Picture this:  A criminal defendant is indicted for three counts related to the possession of methamphetamine, and federal prosecutors obtain a warrant for the defendant’s iPhone.  But the iPhone is passcode protected, and the prosecutors can’t break the code.  During their investigation, the prosecutors learn that someone has sent a command to the target phone that will cause the iPhone’s contents to be erased if the device is connected to a network and powered on.  The prosecutors approach Apple and request that Apple unlock the iPhone so that they can execute their warrant.  Must Apple comply with this request?

This is the scenario that Magistrate Judge Orenstein recently confronted in In re Order Requiring Apple Inc. to Assist in the Execution of a Search Warrant Issued by the Court, 15-MC-1902 (JO) (E.D.N.Y.).  Federal prosecutors had requested an order pursuant to the All Writs Act, 28 U.S.C. § 1651, directing Apple to assist in unlocking the iPhone.  In an Order dated October 9, 2015, Judge Orenstein sua sponte asked for briefing on this issue based on his belief that the authorities relied upon did not support the award of such an order.

In its brief, Apple said it would be technologically impossible for it to comply with the prosecutors’ request for approximately 90% of its devices—iPhones that were running iOS 8 or higher.  While Apple could unlock the defendant’s device because it was running iOS 7, Apple claimed that compelling it to unlock a user’s iPhone would tarnish Apple’s brand.

The prosecutors fired back at Apple, claiming that Apple routinely complied with these requests.  Apple had issued publicly available Legal Resource Guidelines, which stated that Apple could extract data from certain iPhones upon receipt of a valid search warrant.  In fact, Apple had suggested the language that was included in the proposed order that had been submitted to the Court.  The prosecutors also cited to four federal court decisions in which courts had issued orders compelling Apple to unlock iPhones.

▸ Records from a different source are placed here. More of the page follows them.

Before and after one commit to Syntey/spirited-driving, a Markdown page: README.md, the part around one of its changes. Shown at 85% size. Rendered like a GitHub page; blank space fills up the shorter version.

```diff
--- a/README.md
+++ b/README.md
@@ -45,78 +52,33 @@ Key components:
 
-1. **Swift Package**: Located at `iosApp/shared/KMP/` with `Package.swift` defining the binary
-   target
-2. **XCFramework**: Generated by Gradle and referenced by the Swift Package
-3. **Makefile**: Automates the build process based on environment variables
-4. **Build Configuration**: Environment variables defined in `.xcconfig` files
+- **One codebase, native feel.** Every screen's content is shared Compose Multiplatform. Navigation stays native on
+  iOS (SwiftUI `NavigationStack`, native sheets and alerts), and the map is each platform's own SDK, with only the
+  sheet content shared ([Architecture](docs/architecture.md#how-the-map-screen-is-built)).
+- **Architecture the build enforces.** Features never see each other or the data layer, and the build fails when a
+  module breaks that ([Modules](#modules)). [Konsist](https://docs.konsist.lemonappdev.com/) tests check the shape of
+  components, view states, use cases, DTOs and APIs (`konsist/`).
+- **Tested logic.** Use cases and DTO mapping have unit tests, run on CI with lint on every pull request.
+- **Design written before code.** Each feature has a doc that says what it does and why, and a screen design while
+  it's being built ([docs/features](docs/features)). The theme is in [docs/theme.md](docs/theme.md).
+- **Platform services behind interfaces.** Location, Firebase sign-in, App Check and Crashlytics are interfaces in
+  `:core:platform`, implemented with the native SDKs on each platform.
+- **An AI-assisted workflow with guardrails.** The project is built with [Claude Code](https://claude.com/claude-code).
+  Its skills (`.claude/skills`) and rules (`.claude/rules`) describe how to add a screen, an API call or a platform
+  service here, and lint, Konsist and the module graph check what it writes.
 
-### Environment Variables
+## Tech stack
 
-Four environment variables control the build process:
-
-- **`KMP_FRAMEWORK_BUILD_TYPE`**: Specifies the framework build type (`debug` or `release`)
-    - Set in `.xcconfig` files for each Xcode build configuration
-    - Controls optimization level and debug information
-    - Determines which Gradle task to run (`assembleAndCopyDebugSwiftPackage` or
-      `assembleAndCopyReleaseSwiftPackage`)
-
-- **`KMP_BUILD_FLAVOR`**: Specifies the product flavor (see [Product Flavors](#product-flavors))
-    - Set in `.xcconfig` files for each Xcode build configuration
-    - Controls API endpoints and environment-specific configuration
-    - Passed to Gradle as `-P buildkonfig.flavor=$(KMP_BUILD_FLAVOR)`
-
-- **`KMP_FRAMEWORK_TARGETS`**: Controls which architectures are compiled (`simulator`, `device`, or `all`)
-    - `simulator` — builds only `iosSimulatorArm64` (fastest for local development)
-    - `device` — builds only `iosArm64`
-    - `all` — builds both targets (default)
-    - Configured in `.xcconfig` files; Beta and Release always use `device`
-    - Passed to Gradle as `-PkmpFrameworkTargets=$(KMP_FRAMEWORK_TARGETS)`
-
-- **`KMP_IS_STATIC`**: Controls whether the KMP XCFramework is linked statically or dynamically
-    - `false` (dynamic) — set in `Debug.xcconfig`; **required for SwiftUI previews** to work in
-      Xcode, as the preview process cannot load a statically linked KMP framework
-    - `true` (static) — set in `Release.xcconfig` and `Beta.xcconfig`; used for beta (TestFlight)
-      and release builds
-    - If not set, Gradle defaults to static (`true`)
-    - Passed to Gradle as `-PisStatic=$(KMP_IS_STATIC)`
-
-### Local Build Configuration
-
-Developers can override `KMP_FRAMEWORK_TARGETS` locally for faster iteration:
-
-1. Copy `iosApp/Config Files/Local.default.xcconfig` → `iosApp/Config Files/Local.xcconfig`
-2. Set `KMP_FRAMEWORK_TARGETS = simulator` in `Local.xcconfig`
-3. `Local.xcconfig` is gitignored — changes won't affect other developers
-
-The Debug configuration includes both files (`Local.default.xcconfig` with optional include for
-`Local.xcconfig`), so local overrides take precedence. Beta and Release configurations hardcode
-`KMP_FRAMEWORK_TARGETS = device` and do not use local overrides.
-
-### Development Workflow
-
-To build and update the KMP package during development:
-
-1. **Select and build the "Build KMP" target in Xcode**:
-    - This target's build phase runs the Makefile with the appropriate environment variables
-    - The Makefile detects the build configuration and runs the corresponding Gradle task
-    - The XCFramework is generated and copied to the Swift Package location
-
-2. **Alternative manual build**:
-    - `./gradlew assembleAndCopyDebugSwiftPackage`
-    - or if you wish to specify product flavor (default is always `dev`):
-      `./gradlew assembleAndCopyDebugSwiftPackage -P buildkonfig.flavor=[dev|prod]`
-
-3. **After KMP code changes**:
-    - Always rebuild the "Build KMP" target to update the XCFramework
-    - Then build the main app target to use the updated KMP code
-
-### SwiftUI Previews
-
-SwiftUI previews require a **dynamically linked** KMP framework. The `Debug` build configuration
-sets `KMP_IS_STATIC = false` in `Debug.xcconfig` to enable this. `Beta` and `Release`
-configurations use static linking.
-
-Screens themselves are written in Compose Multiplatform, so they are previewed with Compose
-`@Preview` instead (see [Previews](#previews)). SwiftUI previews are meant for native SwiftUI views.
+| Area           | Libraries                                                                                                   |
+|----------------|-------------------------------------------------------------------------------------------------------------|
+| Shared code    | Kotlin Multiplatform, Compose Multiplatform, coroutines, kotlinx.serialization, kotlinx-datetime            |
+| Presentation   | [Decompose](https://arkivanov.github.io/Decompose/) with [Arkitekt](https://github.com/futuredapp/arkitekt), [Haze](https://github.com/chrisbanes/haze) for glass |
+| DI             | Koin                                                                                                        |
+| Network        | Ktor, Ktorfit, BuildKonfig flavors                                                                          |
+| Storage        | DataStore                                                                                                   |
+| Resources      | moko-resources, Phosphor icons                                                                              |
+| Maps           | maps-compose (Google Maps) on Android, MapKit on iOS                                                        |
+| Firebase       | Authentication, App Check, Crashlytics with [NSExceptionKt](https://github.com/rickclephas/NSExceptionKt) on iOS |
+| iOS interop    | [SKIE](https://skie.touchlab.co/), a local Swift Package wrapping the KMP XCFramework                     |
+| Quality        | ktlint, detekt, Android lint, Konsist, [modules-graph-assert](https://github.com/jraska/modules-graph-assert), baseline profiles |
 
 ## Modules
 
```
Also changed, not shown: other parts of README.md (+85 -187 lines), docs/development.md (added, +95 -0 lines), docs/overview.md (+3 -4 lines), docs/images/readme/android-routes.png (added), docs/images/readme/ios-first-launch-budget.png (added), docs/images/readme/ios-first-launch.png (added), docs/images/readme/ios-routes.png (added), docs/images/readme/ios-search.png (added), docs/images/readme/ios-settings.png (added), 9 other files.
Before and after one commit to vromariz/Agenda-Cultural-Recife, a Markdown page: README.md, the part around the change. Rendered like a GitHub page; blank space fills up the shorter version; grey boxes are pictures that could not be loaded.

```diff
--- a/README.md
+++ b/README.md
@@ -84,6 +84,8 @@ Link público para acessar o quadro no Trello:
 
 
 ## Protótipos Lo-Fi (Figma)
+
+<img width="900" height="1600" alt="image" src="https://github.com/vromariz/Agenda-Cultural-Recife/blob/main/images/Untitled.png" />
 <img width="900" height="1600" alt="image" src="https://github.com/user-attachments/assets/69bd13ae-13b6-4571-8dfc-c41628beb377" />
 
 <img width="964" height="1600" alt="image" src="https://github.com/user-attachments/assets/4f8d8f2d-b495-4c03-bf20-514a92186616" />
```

In a supplemental brief, Apple acknowledged that it had previously complied with similar data extraction requests, but noted that it had only done so through an ex parte process into which Apple had no visibility.  Now that the Court had requested briefing on this issue, Apple claimed that the All Writs Act did not support an award of the relief that was requested.  Apple’s arguments largely hinged on its assertion that it did not control or possess the device.  Therefore, the prosecutors were essentially requesting that Apple be compelled to provide free forensic services.

So what did the Court decide?  It hasn’t yet.  After a hearing and even more briefing, the Court issued an October 30 Order in which it asked the prosecutors to explain why their request was not rendered moot given that the defendant had pleaded guilty.  The prosecutors’ letter brief argued that understanding the iPhone’s contents was necessary to further their ongoing investigation of the underlying conspiracy.  So we wait to see if this issue is ultimately disposed of on procedural grounds.

At the same time the prosecutors’ request was playing out before Magistrate Judge Orenstein, the Obama administration announced, that it was halting its year-long campaign for legislation that would compel technology companies and smartphone manufacturers to provide the government with “back door” access to their devices.  Such legislation would have required companies like Apple to modify their operating systems and devices to allow the government access to users’ encrypted data.  The administration’s retreat from pushing a legislative fix means that access battles will continue to be fought in the courts.